College is a time for finding out who you are

Photo collage of Hankins, Mack, and Nwokoye.
Photo Courtesy: Instagram

College is among the many unique experiences of young adulthood where individuals
lose, meet and rebrand themselves for the first time.

Being placed in a new environment that is filled with individuals of various backgrounds,
a playground of opportunities and mini-communities that allow you the freedom to be
anything and anyone you want, can be a very overwhelming concept to grasp and an
even more complex reality to live.

Bakari Hankins, a third-year music industry major, said losing sight of his boundaries
reshaped his identity during college.

“I am a very gravitational person who always gravitates towards what I think is good
energy,” Hankins said. “I feel like I ended up losing myself because I lacked protection
and boundaries.”

“I was allowing everything,” Hankins added. “I was always out partying and just lost
sight of what I initially came here for.”

It wasn’t until he distanced himself from friends and going out that Hankins began to
meet and discover new parts of his most authentic self.

“I had to distance myself from a lot of things truthfully,” Hankins said. “I got comfort from
being at home, and it just became routine. I also discovered that I had an interest in
botany while being around the house,” Hankins added. “Just being away from certain
things gave me a complete recalibration.”

Hankins believes that college plays a significant role in shaping many students’

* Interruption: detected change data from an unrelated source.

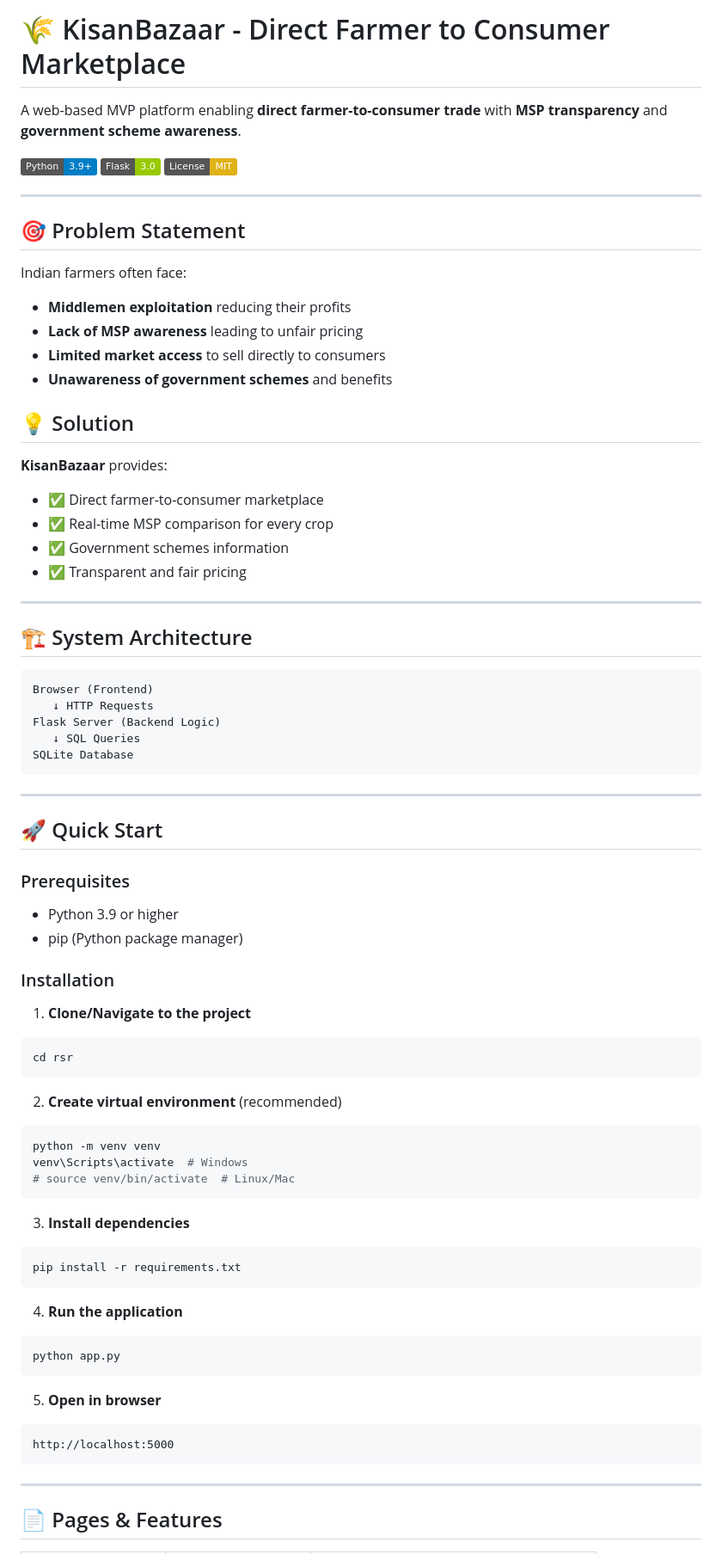
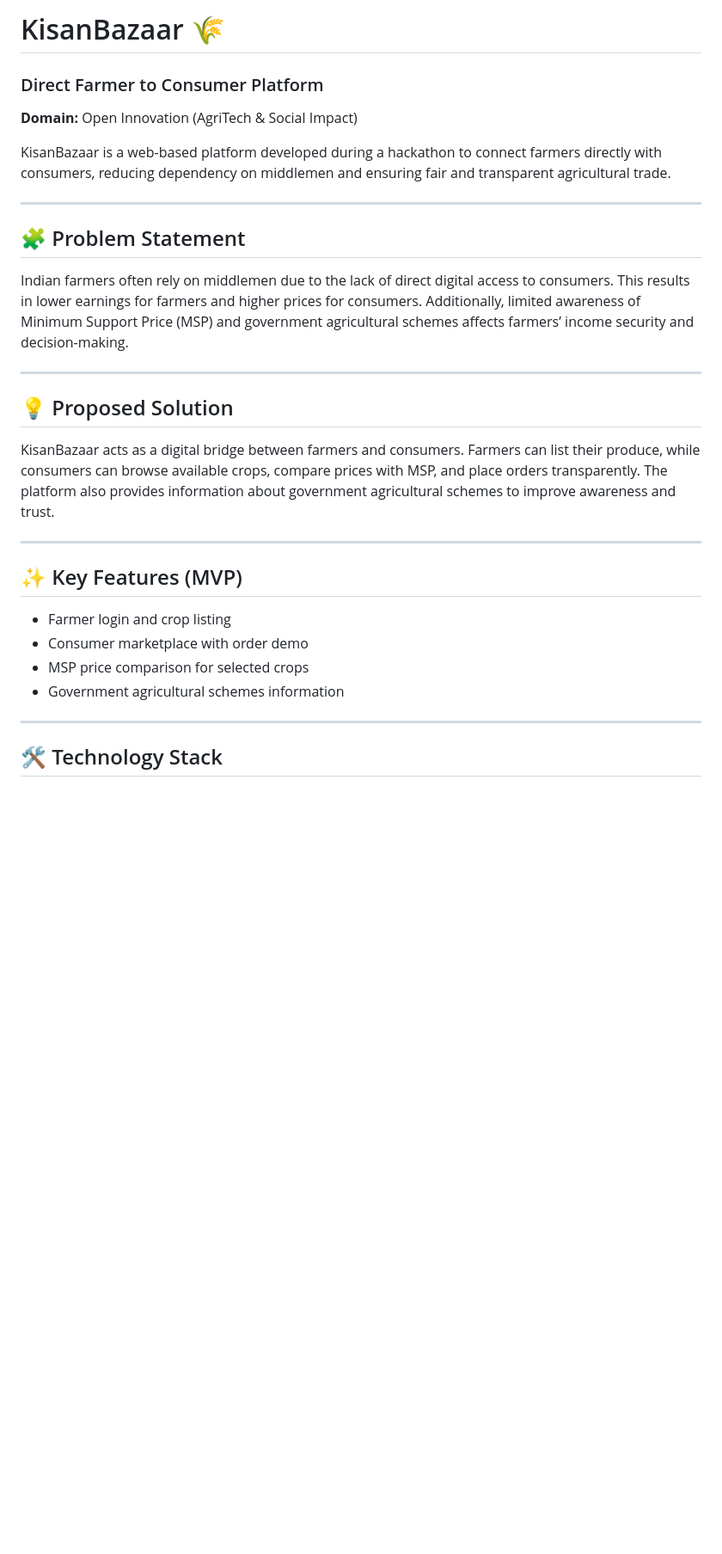
Before and after one commit to kvarshini17/KisanBazaar, a Markdown page: README.md, the part around one of its changes. Shown at 86% size. GitHub-like rendering; badges without logos; blank space fills up the shorter version.

````diff
--- a/README.md
+++ b/README.md
@@ -1,79 +1,29 @@
-# 🌾 KisanBazaar - Direct Farmer to Consumer Marketplace
+# KisanBazaar 🌾
+### Direct Farmer to Consumer Platform
 
-A web-based MVP platform enabling **direct farmer-to-consumer trade** with **MSP transparency** and **government scheme awareness**.
+**Domain:** Open Innovation (AgriTech & Social Impact)
 
-![Python](https://img.shields.io/badge/Python-3.9+-blue.svg)
-![Flask](https://img.shields.io/badge/Flask-3.0-green.svg)
-![License](https://img.shields.io/badge/License-MIT-yellow.svg)
+KisanBazaar is a web-based platform developed during a hackathon to connect farmers directly with consumers, reducing dependency on middlemen and ensuring fair and transparent agricultural trade.
 
 ---
 
-## 🎯 Problem Statement
-
-Indian farmers often face:
-- **Middlemen exploitation** reducing their profits
-- **Lack of MSP awareness** leading to unfair pricing
-- **Limited market access** to sell directly to consumers
-- **Unawareness of government schemes** and benefits
-
-## 💡 Solution
-
-**KisanBazaar** provides:
-- ✅ Direct farmer-to-consumer marketplace
-- ✅ Real-time MSP comparison for every crop
-- ✅ Government schemes information
-- ✅ Transparent and fair pricing
+## 🧩 Problem Statement
+Indian farmers often rely on middlemen due to the lack of direct digital access to consumers. This results in lower earnings for farmers and higher prices for consumers. Additionally, limited awareness of Minimum Support Price (MSP) and government agricultural schemes affects farmers’ income security and decision-making.
 
 ---
 
-## 🏗️ System Architecture
-
-```
-Browser (Frontend)
-   ↓ HTTP Requests
-Flask Server (Backend Logic)
-   ↓ SQL Queries
-SQLite Database
-```
+## 💡 Proposed Solution
+KisanBazaar acts as a digital bridge between farmers and consumers. Farmers can list their produce, while consumers can browse available crops, compare prices with MSP, and place orders transparently. The platform also provides information about government agricultural schemes to improve awareness and trust.
 
 ---
 
-## 🚀 Quick Start
-
-### Prerequisites
-- Python 3.9 or higher
-- pip (Python package manager)
-
-### Installation
-
-1. **Clone/Navigate to the project**
-```bash
-cd rsr
-```
-
-2. **Create virtual environment** (recommended)
-```bash
-python -m venv venv
-venv\Scripts\activate  # Windows
-# source venv/bin/activate  # Linux/Mac
-```
-
-3. **Install dependencies**
-```bash
-pip install -r requirements.txt
-```
-
-4. **Run the application**
-```bash
-python app.py
-```
-
-5. **Open in browser**
-```
-http://localhost:5000
-```
+## ✨ Key Features (MVP)
+- Farmer login and crop listing
+- Consumer marketplace with order demo
+- MSP price comparison for selected crops
+- Government agricultural schemes information
 
 ---
 
-## 📄 Pages & Features
+## 🛠️ Technology Stack
 
````
Also changed, not shown: other parts of README.md (+35 -126 lines).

“We are all out here winging it and experiencing life on our own which can be a number
of things, toxic or comforting,” Hankins said. “College is a big setting to come into
adulthood for young people which I definitely think plays a big role in becoming who you

Some students come into college with a general understanding of who they are, but
lose sight of that for a plethora of reasons.
Athaiya Mack, a second-year broadcast journalism major, says she was secure in
herself coming into undergrad, but comparisons were the downfall of her identity.

“I definitely had a great understanding of who I was, but when I got to college it felt like
everyone was so much better at it than me,” Mack said. “Comparison was the biggest
factor that made me lose sight of who I was.”

Mack believes that reminding herself of her motives behind what she chooses to take
part in has aided in helping her discover what is for her.

“I’ve learned that everyone has their own reason for doing their own thing,” Mack said.

“In terms of finding myself, I’m realizing that what I am doing is for me. The things I am
going out for are because I am passionate about them and they speak to me,” Mack
added. “So although I am still finding myself, I am figuring out what works for me, what I
enjoy and what I don’t.”

A university can be the perfect setup for one to meet themselves for the first time.
For third-year general health science major Crystal Nwokoye, security in her identity
wasn’t something she had mastered before coming to FAMU.

“I dealt with a lot of micro-aggressions in high school that made me feel like I wasn’t
desirable, or someone anyone wanted to know,” Nwokoye said. “I knew who I was
internally, but I didn’t know how to express that outwardly.”

While in college, the weight of academics, relationships and overall life caused
Nwokoye to feel a sense of loss in selfhood.

“Since my first semester of college, I’ve taken at least 16 credit hours a semester, and
have taken summer classes,” Nwokoye said. “It has always been a cycle of trying to be
everywhere at once with very few breaks. I was also in a relationship my first two years,
which was a lot within itself, so with all I had going on it turned into me not spending
time with myself or doing things that connected me to peace.”

It required hitting a rock bottom that allowed Nwokoye to find herself in college.

“It took me going from having something to no one and nothing that forced me to see
the bare necessities that make me who I am,” Nwokoye said. “Learning those things
has helped me gradually get back to the things that make me myself, one of them being
my relationship with God.”

The college experience has most helped in allowing Nwokoye to take charge of her

“Coming to college has helped me tremendously when it came to doing things because
Crystal wants to do them,” Nwokoye said. “I have learned to take ownership of my life.”

Attending a university opens individuals up to a pool filled with endless introductions to
many different lifestyles, relationships and experiences that one has complete freedom
to step into and away from at any given point they desire. Whether you come into a
university with a great understanding of who you are, or not a clue in the world, the
undergraduate experience has a unique way of shaping the individuality of each